By on October 17, 2014
Appleby's

Applebys general store was open for business in the Palmerston township for 113 years selling tobacco, fishing tackle, ‘fancy goods’ and giving hair cuts, and was sold only in the last five years.

Seventy-five year old Doug Appleby was the last owner/operator of the store, along with his twin brother Des, and says he is unsure whether he will attend the 150th anniversary celebrations of Palmerston at the weekend.

Mr Appleby still resides in Palmerston and has some memory of what the town was like when he was growing up as a small boy when his father and previously his grandfather were running the store.

He recalls the businesses that were trading at the time including Cowan’s Bookshop, Milkyway Milkbar, Stephenson’s Shoemakers, Bob Milne hairdresser, Clearwater’s Grocer and Warren’s Garage.

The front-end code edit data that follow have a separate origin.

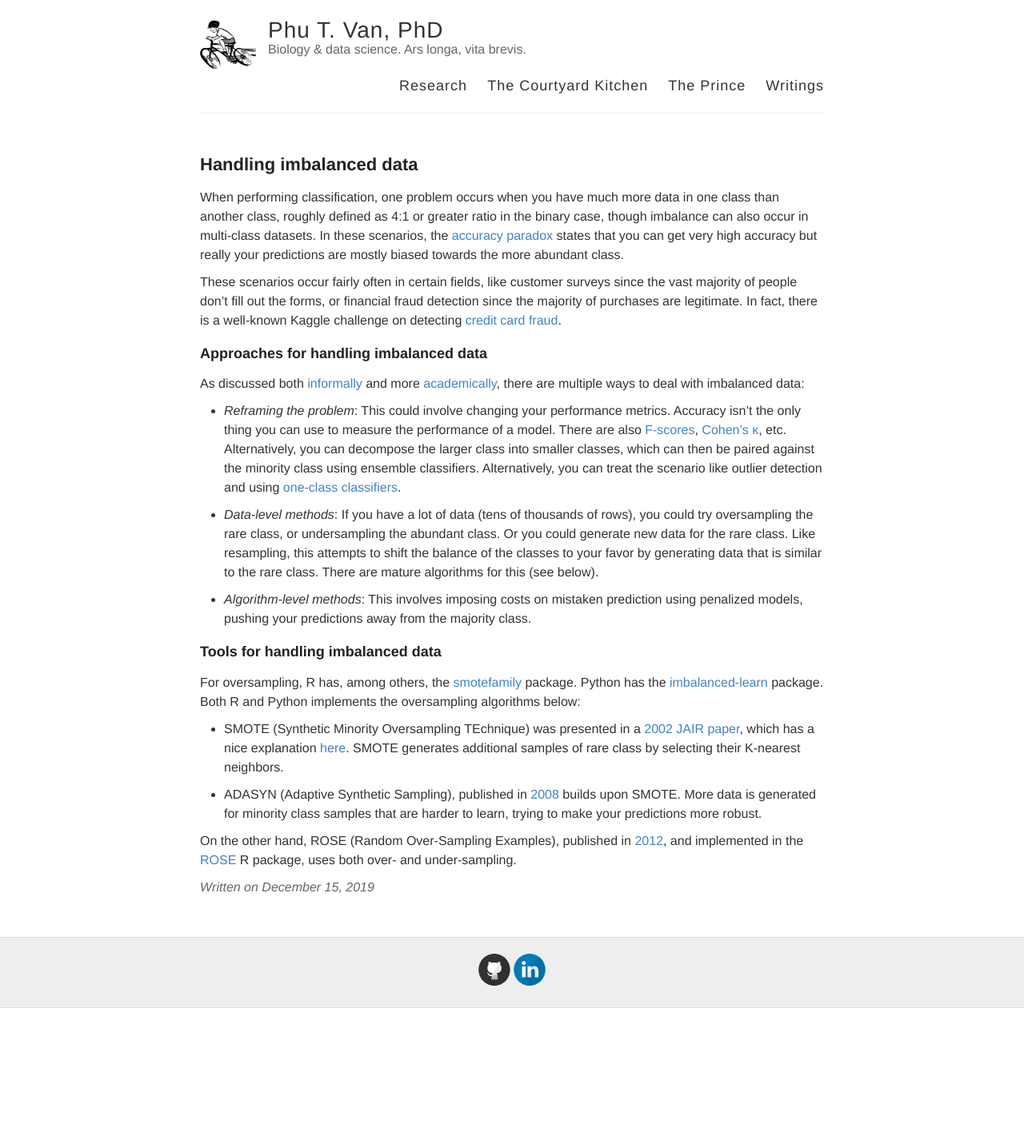
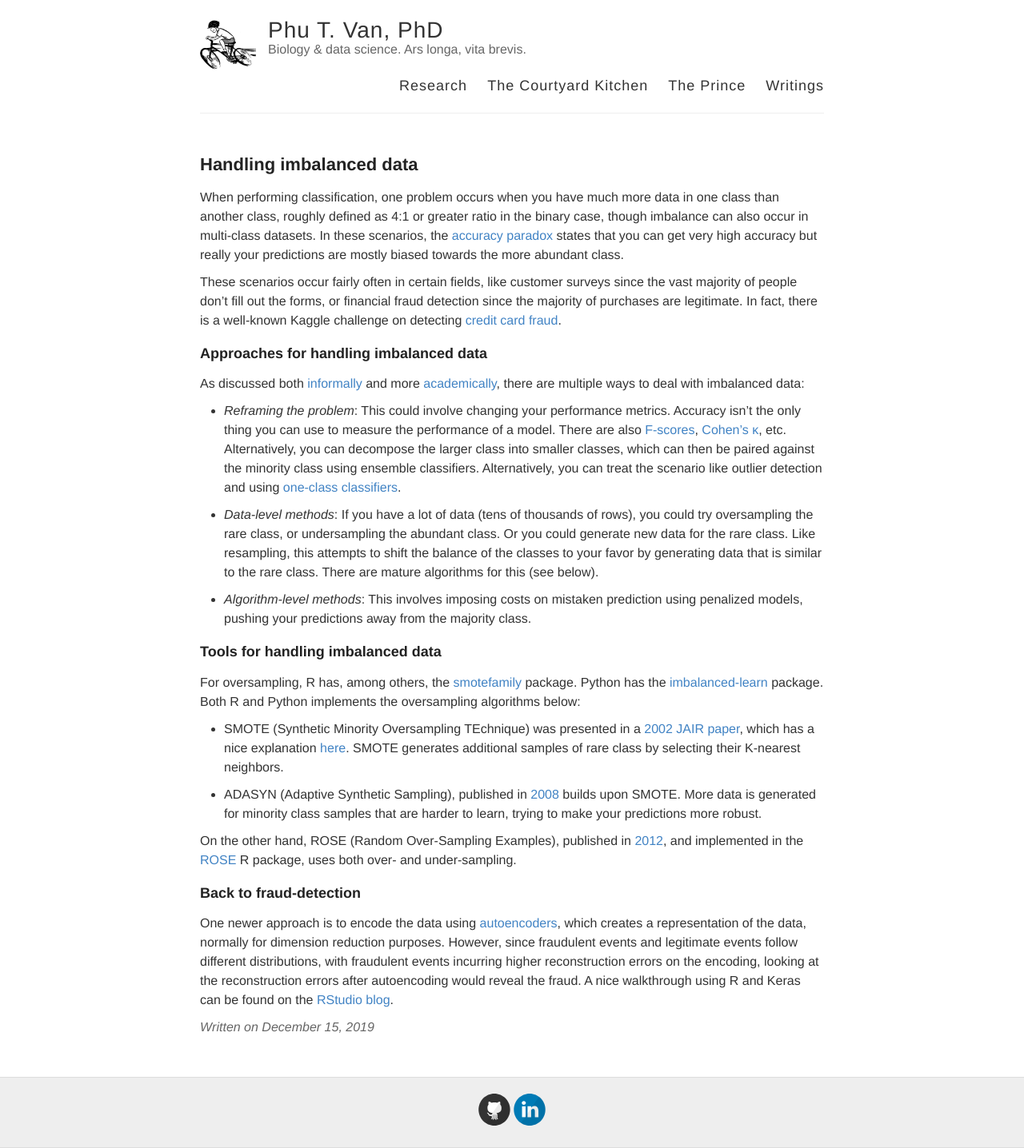
Before and after one commit to ptvan/ptvan.github.io, a Jekyll site: the page built from _posts/2019-12-15-imbalanced-data.md, in a window 1280 px wide. Shown: the whole page at 80% size. Built offline with Jekyll 4.4.1, drawn with Linux system fonts in a browser that asks for light colours; before the commit the page ends 1261 px from its top, so only the background shows below that.

Commit message:
added Keras fraud detection reference

```diff
--- a/_posts/2019-12-15-imbalanced-data.md
+++ b/_posts/2019-12-15-imbalanced-data.md
@@ -17,7 +17,6 @@ As discussed both [informally](https://machinelearningmastery.com/tactics-to-com
 
 - *Algorithm-level methods*: This involves imposing costs on mistaken prediction using penalized models, pushing your predictions away from the majority class.
 
-
 ### Tools for handling imbalanced data
 
 For oversampling, R has, among others, the [smotefamily](https://cran.r-project.org/web/packages/smotefamily/index.html) package. Python has the [imbalanced-learn](https://pypi.org/project/imbalanced-learn/) package. Both R and Python implements the oversampling algorithms below:
@@ -27,3 +26,7 @@ For oversampling, R has, among others, the [smotefamily](https://cran.r-project.
 - ADASYN (Adaptive Synthetic Sampling), published in [2008](https://sci2s.ugr.es/keel/pdf/algorithm/congreso/2008-He-ieee.pdf) builds upon SMOTE. More data is generated for minority class samples that are harder to learn, trying to make your predictions more robust.
 
 On the other hand, ROSE (Random Over-Sampling Examples), published in [2012](https://link.springer.com/article/10.1007/s10618-012-0295-5), and implemented in the [ROSE](https://cran.r-project.org/web/packages/ROSE/) R package, uses both over- and under-sampling.
+
+### Back to fraud-detection
+
+One newer approach is to encode the data using [autoencoders](https://en.wikipedia.org/wiki/Autoencoder), which creates a representation of the data, normally for dimension reduction purposes. However, since fraudulent events and legitimate events follow different distributions, with fraudulent events incurring higher reconstruction errors on the encoding, looking at the reconstruction errors after autoencoding would reveal the fraud. A nice walkthrough using R and Keras can be found on the [RStudio blog](https://blogs.rstudio.com/tensorflow/posts/2018-01-24-keras-fraud-autoencoder/).
```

There will be plenty of stories and photos being offered at the weekend as the town remembers historical leaders and events which have shaped it into the busy junction town that it is today. A tree planting ceremony is being held this Sunday in the main street at 11.30am to mark the occasion, and a number of other events including Kelly’s Canter, Paddy’s Market and the 50th anniversary of Palmerston Playcentre will make it a huge couple of days for the community.

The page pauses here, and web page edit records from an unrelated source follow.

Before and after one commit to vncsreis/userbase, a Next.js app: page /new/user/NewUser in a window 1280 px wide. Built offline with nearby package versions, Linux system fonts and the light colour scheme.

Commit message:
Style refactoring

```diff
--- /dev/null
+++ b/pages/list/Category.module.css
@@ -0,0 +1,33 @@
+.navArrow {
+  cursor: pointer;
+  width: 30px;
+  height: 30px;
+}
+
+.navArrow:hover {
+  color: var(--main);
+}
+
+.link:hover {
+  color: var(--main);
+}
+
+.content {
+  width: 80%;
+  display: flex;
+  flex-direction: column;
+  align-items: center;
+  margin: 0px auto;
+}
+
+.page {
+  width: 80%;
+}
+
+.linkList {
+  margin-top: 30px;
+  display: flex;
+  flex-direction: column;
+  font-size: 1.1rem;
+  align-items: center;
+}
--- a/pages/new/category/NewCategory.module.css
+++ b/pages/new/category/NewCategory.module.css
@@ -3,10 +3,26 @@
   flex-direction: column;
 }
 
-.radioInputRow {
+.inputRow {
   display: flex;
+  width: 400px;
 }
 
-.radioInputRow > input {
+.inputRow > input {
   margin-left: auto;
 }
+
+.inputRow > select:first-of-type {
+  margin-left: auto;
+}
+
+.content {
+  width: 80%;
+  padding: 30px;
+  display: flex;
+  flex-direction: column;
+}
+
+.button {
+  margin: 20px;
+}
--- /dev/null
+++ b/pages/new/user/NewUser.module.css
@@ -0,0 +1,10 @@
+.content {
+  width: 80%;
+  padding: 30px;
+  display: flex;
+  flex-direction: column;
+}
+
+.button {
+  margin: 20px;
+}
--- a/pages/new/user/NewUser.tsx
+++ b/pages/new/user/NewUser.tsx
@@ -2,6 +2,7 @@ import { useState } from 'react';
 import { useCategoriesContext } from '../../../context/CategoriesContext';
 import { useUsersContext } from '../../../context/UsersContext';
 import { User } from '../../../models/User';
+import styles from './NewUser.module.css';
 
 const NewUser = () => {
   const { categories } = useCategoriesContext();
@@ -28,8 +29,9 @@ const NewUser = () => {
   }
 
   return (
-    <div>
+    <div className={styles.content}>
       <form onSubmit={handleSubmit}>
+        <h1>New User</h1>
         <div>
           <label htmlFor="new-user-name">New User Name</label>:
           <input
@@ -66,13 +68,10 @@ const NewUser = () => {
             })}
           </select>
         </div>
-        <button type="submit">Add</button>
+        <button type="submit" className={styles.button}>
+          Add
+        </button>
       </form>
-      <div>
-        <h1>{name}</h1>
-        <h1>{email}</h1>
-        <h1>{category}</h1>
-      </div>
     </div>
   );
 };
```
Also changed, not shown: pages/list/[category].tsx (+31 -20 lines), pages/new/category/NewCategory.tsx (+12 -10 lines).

The Waihemo Museum has put together a booklet of the town’s history which refers to the early settlers who arrived in small numbers to Moeraki, Waikouaiti (now known as Kaitane), Otakou, Taieri Mouth, Willsher Bay and Tautuku. Just prior to this Fredrick Tuckett, a principal surveyor and civil engineer, was instructed to find a suitable area for Scottish Presbyterians to colonise. In 1844, Mr Tuckett travelled overland en route to Waikouaiti and refers to the Waihemo/Shag Valley as being “fertile and beautiful”.

In 1848, Scottish and English settlers arrived into Otago Harbour and began making their way up the coast and areas were opened up for farming. In 1860, the Dunstan Gold Rush prospered and future New Zealand politician, John McKenzie, arrived and began working for landholder Johnny Jones. As Minister of Lands and Agriculture from 1891-1900, Mr McKenzie oversaw many land reforms, favouring small family farmers, and today a cairn sits atop Puketapu Hill at Palmerston in appreciation of his efforts.

By LINDA MCCARTHY

PHOTO: LINDA MCCARTHY

SLICE OF HISTORY: The original shop signage advertising Applebys still exists today.